Practice Relating to Rule 146. Reprisals against Protected Persons
Section E. Civilians in general
In 1983, in a letter to the UN Secretary-General in response to Iranian allegations relative to attacks on civilians and civilian objects by Iraq, Iraq recalled its position according to which the bombardment of cities and economic installations had been initiated by the Islamic Republic of Iran in 1980. It also questioned the Islamic Republic of Iran’s statement: “Although the Iraqi cities are well within the range of our artillery … Iran has no intention of retaliation against civilians.”
In 1987, in a letter to the UN Secretary-General following a meeting between officials of both parties to the Iran–Iraq War, Iraq stated:
Iraq has long hesitated before responding to the cruel and deliberate bombardments of Iraqi towns contemptuously carried out by the Iranian régime; over a period of several months that régime had on numerous occasions fired missiles on Baghdad and pounded Basra, Sulaymaniyah and other Iraqi towns with its heavy artillery. Iraq had not retaliated for those acts of aggression, choosing instead to issue repeated warnings that had gone unheeded. [These acts had forced] Iraq to deter the aggressor … The following decisions were taken … First: Iraq will halt its bombardment of Iranian towns for two weeks as of … Iraq will consider itself released from this commitment and will resume its bombings forcefully and on greater scale if the forces of the Iranian régime shell Iraqi towns and residential areas and if the Iranian régime launches a new assault against Iraqi territory and Iraq’s international borders. Secondly: This temporary halt in the bombing of towns is contingent upon the position of the Iranian régime with regard to peace; that régime must unequivocally espouse a new position consistent with international law.
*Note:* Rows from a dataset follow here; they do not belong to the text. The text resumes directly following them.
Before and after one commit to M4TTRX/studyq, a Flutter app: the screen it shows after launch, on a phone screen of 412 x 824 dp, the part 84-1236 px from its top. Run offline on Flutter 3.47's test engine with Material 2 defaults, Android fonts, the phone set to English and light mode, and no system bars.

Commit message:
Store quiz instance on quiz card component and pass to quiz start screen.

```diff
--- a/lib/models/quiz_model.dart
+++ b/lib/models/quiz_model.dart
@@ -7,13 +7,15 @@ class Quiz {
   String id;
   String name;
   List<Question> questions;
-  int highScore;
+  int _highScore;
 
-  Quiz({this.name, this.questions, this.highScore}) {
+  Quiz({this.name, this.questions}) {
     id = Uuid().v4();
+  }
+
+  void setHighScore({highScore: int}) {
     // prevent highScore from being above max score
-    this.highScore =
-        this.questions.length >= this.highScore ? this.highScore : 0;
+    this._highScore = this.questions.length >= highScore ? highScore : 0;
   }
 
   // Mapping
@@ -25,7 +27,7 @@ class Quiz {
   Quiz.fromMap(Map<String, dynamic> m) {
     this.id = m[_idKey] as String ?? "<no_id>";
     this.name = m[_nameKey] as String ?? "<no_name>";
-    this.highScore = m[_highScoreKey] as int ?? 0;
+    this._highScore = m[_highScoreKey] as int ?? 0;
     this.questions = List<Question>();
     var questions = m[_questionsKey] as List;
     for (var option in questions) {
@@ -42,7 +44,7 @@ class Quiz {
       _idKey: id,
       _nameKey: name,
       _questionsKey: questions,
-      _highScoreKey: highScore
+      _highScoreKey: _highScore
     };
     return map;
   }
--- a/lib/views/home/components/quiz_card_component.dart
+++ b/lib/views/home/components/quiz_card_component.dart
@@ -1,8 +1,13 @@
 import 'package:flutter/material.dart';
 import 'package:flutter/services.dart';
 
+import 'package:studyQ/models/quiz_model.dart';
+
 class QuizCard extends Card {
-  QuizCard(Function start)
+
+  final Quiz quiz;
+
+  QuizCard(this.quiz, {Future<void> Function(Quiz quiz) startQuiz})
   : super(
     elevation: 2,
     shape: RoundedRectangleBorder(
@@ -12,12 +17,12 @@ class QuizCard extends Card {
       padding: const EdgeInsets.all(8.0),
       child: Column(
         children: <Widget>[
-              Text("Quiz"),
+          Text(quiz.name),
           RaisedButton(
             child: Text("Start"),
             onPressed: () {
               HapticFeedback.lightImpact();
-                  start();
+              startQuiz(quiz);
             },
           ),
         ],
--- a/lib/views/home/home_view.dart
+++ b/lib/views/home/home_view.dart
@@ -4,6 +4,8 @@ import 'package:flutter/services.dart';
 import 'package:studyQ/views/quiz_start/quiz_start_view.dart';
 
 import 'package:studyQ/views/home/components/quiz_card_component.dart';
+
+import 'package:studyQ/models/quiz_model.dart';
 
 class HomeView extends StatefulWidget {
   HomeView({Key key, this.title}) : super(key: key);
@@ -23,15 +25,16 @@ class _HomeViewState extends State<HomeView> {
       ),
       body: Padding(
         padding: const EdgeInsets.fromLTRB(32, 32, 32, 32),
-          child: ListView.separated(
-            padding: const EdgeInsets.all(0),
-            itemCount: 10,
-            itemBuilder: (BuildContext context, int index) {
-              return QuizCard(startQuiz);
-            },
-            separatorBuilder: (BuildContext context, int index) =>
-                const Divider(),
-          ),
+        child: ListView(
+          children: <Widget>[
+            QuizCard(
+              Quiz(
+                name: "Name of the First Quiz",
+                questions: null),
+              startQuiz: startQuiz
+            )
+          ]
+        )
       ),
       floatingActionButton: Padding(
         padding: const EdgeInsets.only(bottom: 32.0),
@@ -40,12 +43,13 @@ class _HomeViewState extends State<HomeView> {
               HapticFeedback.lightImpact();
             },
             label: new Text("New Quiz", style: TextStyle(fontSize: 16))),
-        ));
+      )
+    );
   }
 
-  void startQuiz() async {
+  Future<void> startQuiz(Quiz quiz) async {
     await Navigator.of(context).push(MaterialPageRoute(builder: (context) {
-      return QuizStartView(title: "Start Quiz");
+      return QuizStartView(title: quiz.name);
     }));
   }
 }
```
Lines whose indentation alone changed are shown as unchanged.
On the basis of a reply by Iraq’s Ministry of Defence to a questionnaire, the Report on the Practice of Iraq states that reprisals “must not be directed, in any way, against … civilians … but [have] to be confined to purely military targets”.